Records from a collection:
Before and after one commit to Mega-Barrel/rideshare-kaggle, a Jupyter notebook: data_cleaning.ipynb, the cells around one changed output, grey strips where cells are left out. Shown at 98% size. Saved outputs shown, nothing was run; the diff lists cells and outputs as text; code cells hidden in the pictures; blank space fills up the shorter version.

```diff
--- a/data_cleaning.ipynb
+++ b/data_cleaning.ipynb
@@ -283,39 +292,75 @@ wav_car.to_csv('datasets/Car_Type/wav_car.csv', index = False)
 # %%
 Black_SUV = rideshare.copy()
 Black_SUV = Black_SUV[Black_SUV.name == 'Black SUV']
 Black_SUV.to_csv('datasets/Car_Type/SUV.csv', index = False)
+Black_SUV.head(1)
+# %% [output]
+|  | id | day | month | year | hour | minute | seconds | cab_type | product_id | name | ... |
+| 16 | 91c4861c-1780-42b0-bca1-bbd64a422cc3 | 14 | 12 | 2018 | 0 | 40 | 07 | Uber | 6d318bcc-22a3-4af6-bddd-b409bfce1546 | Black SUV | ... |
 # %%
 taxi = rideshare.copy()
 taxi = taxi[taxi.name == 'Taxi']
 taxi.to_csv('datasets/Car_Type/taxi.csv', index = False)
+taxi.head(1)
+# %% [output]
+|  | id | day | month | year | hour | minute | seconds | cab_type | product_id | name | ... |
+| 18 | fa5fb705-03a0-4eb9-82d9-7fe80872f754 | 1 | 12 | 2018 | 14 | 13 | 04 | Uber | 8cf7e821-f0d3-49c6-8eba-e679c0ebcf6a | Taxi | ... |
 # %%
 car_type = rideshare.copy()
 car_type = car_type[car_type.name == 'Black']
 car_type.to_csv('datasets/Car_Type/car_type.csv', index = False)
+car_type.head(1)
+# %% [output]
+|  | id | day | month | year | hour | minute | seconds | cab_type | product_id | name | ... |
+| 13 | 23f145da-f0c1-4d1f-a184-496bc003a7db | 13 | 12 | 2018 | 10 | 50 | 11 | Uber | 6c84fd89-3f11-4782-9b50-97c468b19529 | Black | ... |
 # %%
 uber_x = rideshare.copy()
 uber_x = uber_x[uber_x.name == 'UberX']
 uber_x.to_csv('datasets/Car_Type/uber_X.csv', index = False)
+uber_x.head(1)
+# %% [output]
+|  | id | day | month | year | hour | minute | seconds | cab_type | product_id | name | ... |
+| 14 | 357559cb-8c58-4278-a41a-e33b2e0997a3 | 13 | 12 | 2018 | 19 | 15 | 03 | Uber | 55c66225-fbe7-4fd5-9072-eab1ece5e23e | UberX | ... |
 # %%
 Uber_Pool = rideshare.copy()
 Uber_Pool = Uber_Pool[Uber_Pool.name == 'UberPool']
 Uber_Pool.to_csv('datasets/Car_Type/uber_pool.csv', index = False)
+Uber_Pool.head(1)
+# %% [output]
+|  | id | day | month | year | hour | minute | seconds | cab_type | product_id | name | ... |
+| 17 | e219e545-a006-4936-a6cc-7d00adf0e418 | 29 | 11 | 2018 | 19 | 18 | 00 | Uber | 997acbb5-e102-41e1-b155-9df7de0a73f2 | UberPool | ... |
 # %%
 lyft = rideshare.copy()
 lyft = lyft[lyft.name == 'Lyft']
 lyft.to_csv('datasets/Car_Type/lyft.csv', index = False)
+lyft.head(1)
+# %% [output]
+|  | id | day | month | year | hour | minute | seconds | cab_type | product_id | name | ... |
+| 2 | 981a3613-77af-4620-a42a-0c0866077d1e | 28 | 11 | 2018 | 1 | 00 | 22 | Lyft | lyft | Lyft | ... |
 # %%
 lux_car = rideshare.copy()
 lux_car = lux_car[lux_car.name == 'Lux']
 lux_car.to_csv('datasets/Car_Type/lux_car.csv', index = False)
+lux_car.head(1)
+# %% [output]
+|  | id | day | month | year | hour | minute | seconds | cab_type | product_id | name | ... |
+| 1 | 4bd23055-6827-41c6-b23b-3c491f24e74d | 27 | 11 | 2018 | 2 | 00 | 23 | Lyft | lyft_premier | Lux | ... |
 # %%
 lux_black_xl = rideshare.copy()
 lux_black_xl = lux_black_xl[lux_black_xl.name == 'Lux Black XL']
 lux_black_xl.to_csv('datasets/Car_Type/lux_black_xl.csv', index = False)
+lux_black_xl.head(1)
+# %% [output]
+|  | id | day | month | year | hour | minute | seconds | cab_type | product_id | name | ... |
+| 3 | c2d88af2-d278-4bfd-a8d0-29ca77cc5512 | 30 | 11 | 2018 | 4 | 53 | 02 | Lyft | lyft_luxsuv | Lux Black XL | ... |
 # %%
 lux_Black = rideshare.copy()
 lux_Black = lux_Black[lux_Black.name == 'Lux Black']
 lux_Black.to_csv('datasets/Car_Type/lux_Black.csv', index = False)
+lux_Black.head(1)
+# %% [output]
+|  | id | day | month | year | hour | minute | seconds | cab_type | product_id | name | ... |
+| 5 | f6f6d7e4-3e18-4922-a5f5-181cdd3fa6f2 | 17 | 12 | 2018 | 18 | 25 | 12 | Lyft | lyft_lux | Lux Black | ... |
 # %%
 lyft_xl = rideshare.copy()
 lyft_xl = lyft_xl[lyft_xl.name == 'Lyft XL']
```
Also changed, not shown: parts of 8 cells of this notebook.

Required action:
Using the records, work out how many lines include "UberPool", and reply with that number alone.

Written response:
2